__To do__.
Search the entries for the word "used" and copy each line that has it.

__Record excerpts__.
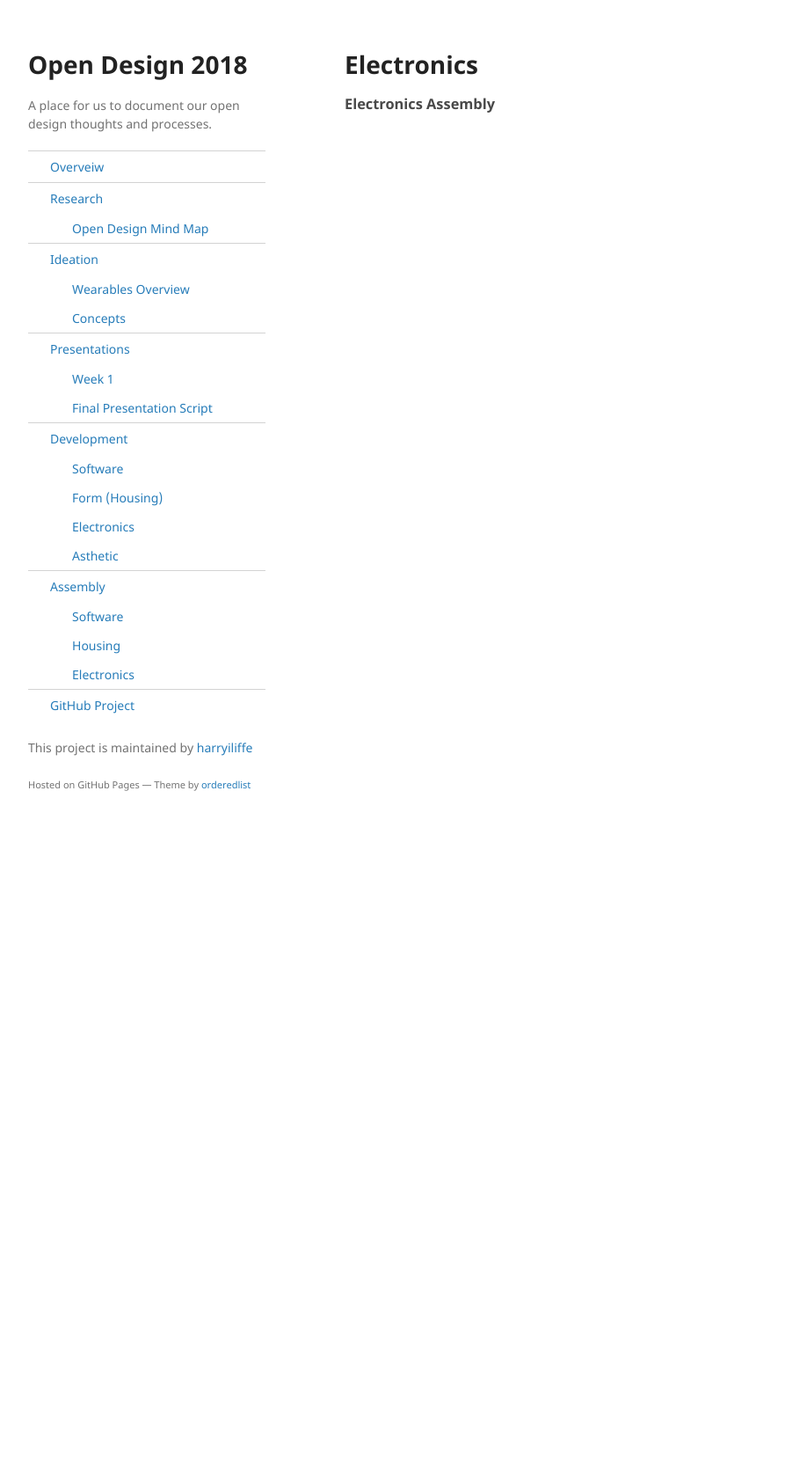
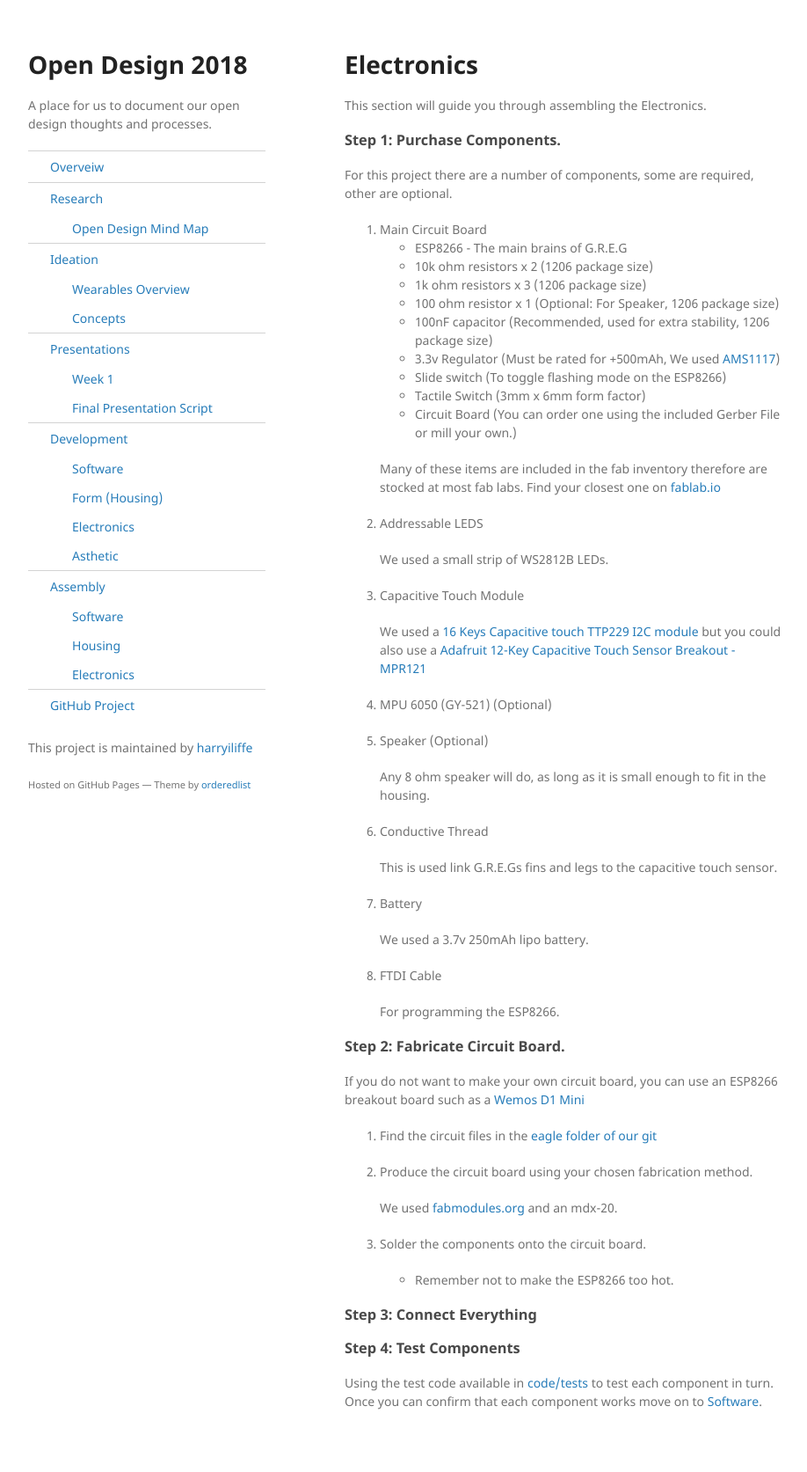
Before and after one commit to harryiliffe/open-design-2018, a Jekyll site: the page built from docs/_posts/2018-01-23-assembly-electronics.md, in a window 1280 px wide. Shown: the whole page at 88% size, without its empty margins (178-1096 px from the left). Built offline with Jekyll 4.4.1, drawn with Linux system fonts in a browser that asks for light colours; before the commit the page ends 921 px from its top, so only the background shows below that.

Commit message:
added post

```diff
--- a/docs/_posts/2018-01-23-assembly-electronics.md
+++ b/docs/_posts/2018-01-23-assembly-electronics.md
@@ -5,4 +5,67 @@ title: "Electronics"
 order: 4
 ---
 
-### Electronics Assembly
+This section will guide you through assembling the Electronics.
+### Step 1: Purchase Components.
+
+For this project there are a number of components, some are required, other are optional.
+
+1. Main Circuit Board
+  * ESP8266 - The main brains of G.R.E.G
+  * 10k ohm resistors x 2 (1206 package size)
+  * 1k ohm resistors x 3 (1206 package size)
+  * 100 ohm resistor x 1 (Optional: For Speaker, 1206 package size)
+  * 100nF capacitor (Recommended, used for extra stability, 1206 package size)
+  * 3.3v Regulator (Must be rated for +500mAh, We used 	[AMS1117](http://www.advanced-monolithic.com/pdf/ds1117.pdf))
+  * Slide switch (To toggle flashing mode on the ESP8266)
+  * Tactile Switch (3mm x 6mm form factor)
+  * Circuit Board (You can order one using the included Gerber File or mill your own.)
+
+   Many of these items are included in the fab inventory therefore are stocked at most fab labs.
+   Find your closest one on [fablab.io](https://www.fablabs.io/)
+
+2. Addressable LEDS
+
+   We used a small strip of WS2812B LEDs.
+
+3. Capacitive Touch Module
+
+   We used a [16 Keys Capacitive touch TTP229 I2C module](https://robotdyn.com/catalog/modules/16-keys-capacitive-touch-ttp229-i2c-module.html) but you could also use a [Adafruit 12-Key Capacitive Touch Sensor Breakout - MPR121](https://www.adafruit.com/product/1982)
+
+4. MPU 6050 (GY-521) (Optional)
+
+5. Speaker (Optional)
+
+   Any 8 ohm speaker will do, as long as it is small enough to fit in the housing.
+
+6. Conductive Thread
+
+   This is used link G.R.E.Gs fins and legs to the capacitive touch sensor.
+
+7. Battery
+
+   We used a 3.7v 250mAh lipo battery.
+
+ 8. FTDI Cable
+
+    For programming the ESP8266.
+
+### Step 2: Fabricate Circuit Board.
+
+If you do not want to make your own circuit board, you can use an ESP8266 breakout board such as a [Wemos D1 Mini](https://wiki.wemos.cc/products:d1:d1_mini)
+
+1. Find the circuit files in the [eagle folder of our git](https://github.com/harryiliffe/open-design-2018/tree/master/eagle)
+
+2. Produce the circuit board using your chosen fabrication method.
+
+   We used [fabmodules.org](http://fabmodules.org/) and an mdx-20.
+
+3. Solder the components onto the circuit board.
+  * Remember not to make the ESP8266 too hot.
+
+### Step 3: Connect Everything
+
+### Step 4: Test Components
+
+Using the test code available in [code/tests](https://github.com/harryiliffe/open-design-2018/tree/master/code/01.%20First%20Tests) to test each component in turn.
+Once you can confirm that each component works move on to [Software](/assembly-software/).
```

__Solution for this exercise__.
+  * 100nF capacitor (Recommended, used for extra stability, 1206 package size)
+  * 3.3v Regulator (Must be rated for +500mAh, We used 	[AMS1117](http://www.advanced-monolithic.com/pdf/ds1117.pdf))
+   We used a small strip of WS2812B LEDs.
+   We used a [16 Keys Capacitive touch TTP229 I2C module](https://robotdyn.com/catalog/modules/16-keys-capacitive-touch-ttp229-i2c-module.html) but you could also use a [Adafruit 12-Key Capacitive Touch Sensor Breakout - MPR121](https://www.adafruit.com/product/1982)
+   This is used link G.R.E.Gs fins and legs to the capacitive touch sensor.
+   We used a 3.7v 250mAh lipo battery.
+   We used [fabmodules.org](http://fabmodules.org/) and an mdx-20.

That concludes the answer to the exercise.